● **EXERCISE DIRECTIONS**: Below are some records. Say how many of their lines contain the string "participant", and give nothing but the number.

● **SUPPLIED RECORDS**:
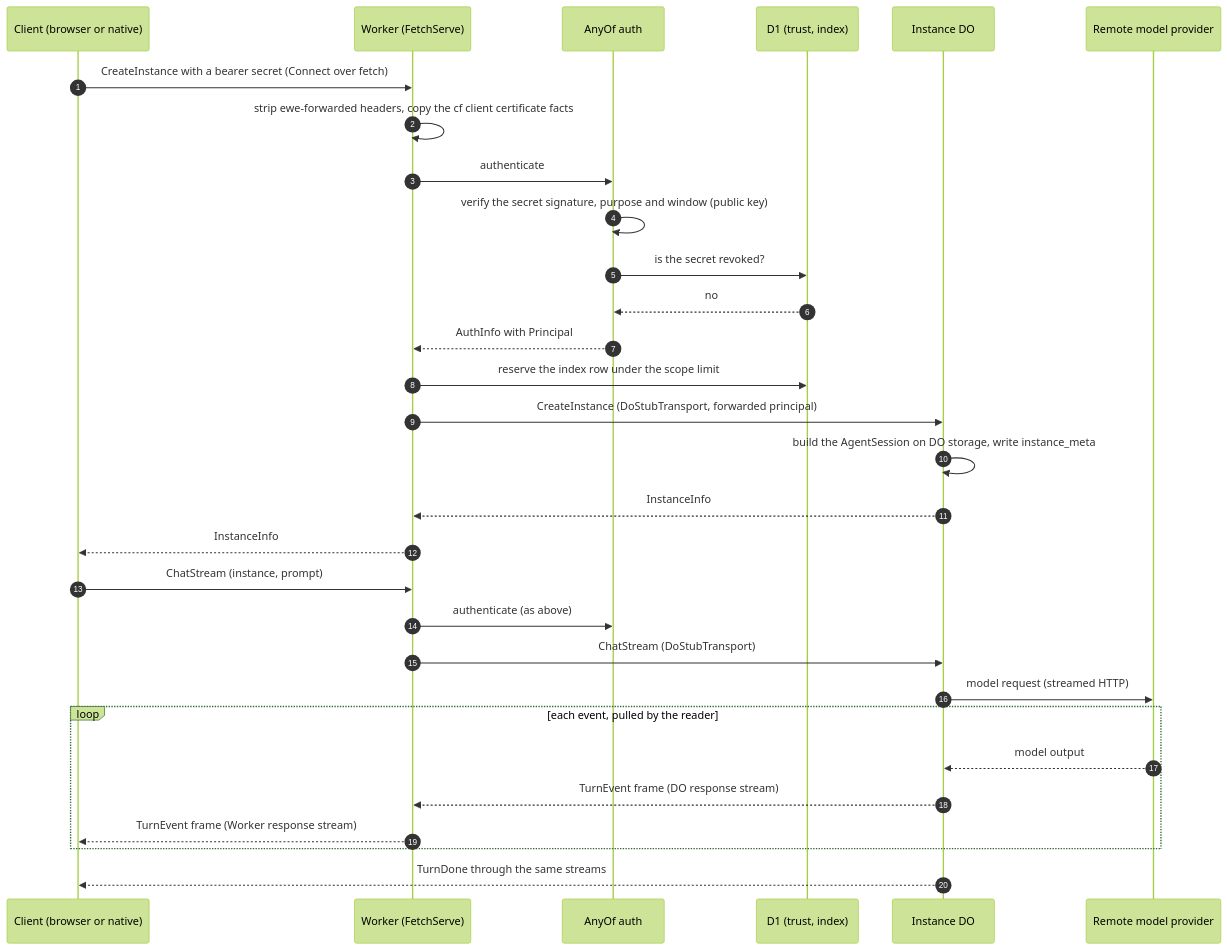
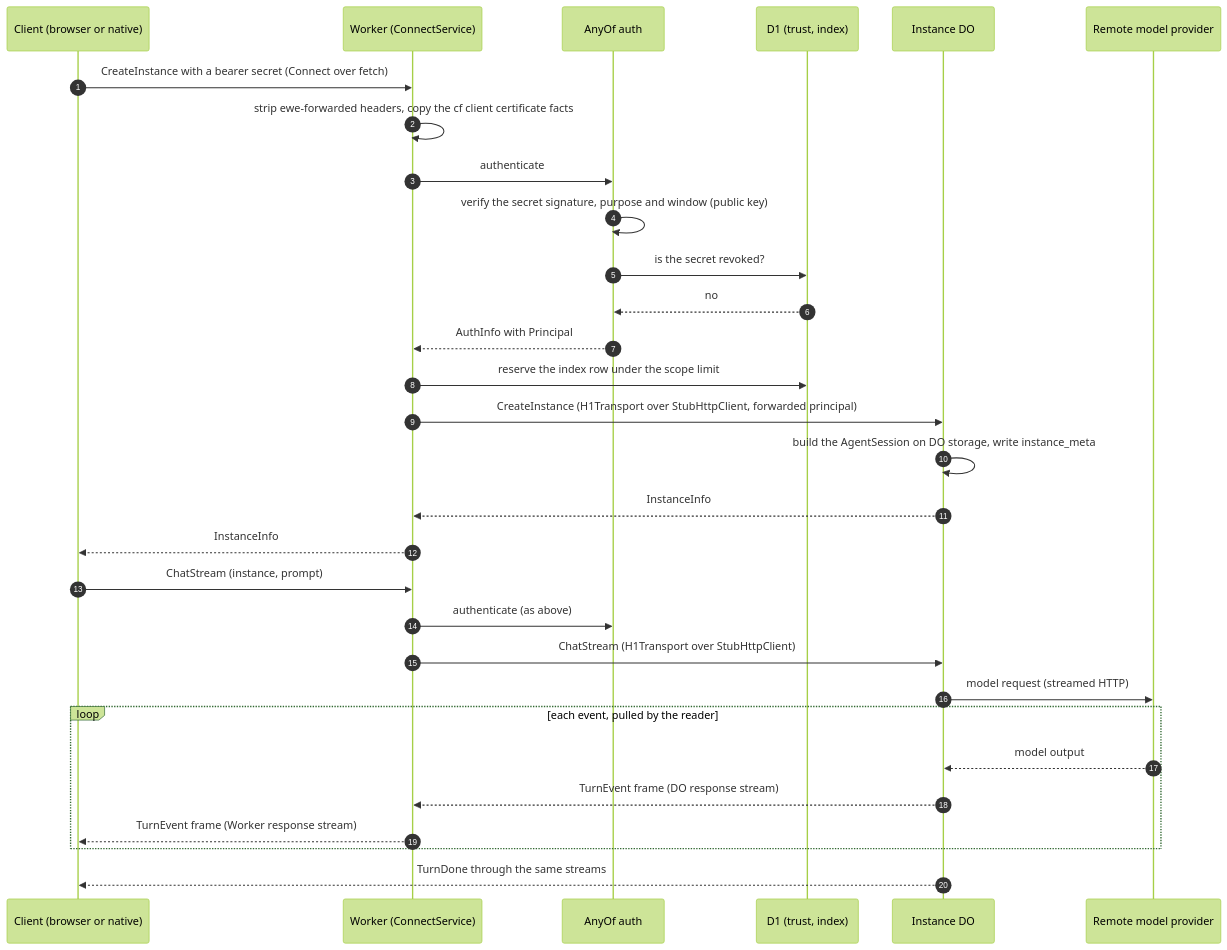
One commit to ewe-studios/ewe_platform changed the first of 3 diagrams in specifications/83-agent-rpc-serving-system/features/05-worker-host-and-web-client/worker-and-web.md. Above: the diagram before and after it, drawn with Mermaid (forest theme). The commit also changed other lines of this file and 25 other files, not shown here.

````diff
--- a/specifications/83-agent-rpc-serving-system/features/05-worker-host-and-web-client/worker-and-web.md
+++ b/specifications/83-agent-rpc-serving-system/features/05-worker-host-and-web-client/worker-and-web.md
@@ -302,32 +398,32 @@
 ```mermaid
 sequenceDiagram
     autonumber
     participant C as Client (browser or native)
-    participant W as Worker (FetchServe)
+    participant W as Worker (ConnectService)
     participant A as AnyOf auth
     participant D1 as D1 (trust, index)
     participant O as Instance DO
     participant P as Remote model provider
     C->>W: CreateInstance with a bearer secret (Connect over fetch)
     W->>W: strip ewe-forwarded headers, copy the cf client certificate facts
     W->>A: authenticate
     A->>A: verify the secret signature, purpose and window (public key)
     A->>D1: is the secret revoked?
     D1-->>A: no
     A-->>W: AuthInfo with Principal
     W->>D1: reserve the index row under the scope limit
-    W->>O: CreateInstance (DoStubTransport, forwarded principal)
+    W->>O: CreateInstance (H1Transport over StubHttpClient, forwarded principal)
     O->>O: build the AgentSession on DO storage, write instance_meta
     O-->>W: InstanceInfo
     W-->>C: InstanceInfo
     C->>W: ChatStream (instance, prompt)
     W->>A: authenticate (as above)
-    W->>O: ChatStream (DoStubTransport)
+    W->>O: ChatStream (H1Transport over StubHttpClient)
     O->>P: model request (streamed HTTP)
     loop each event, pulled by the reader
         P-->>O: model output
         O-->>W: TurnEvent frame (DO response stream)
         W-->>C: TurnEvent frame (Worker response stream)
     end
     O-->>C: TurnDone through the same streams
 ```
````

● **ANSWER AREA**: 7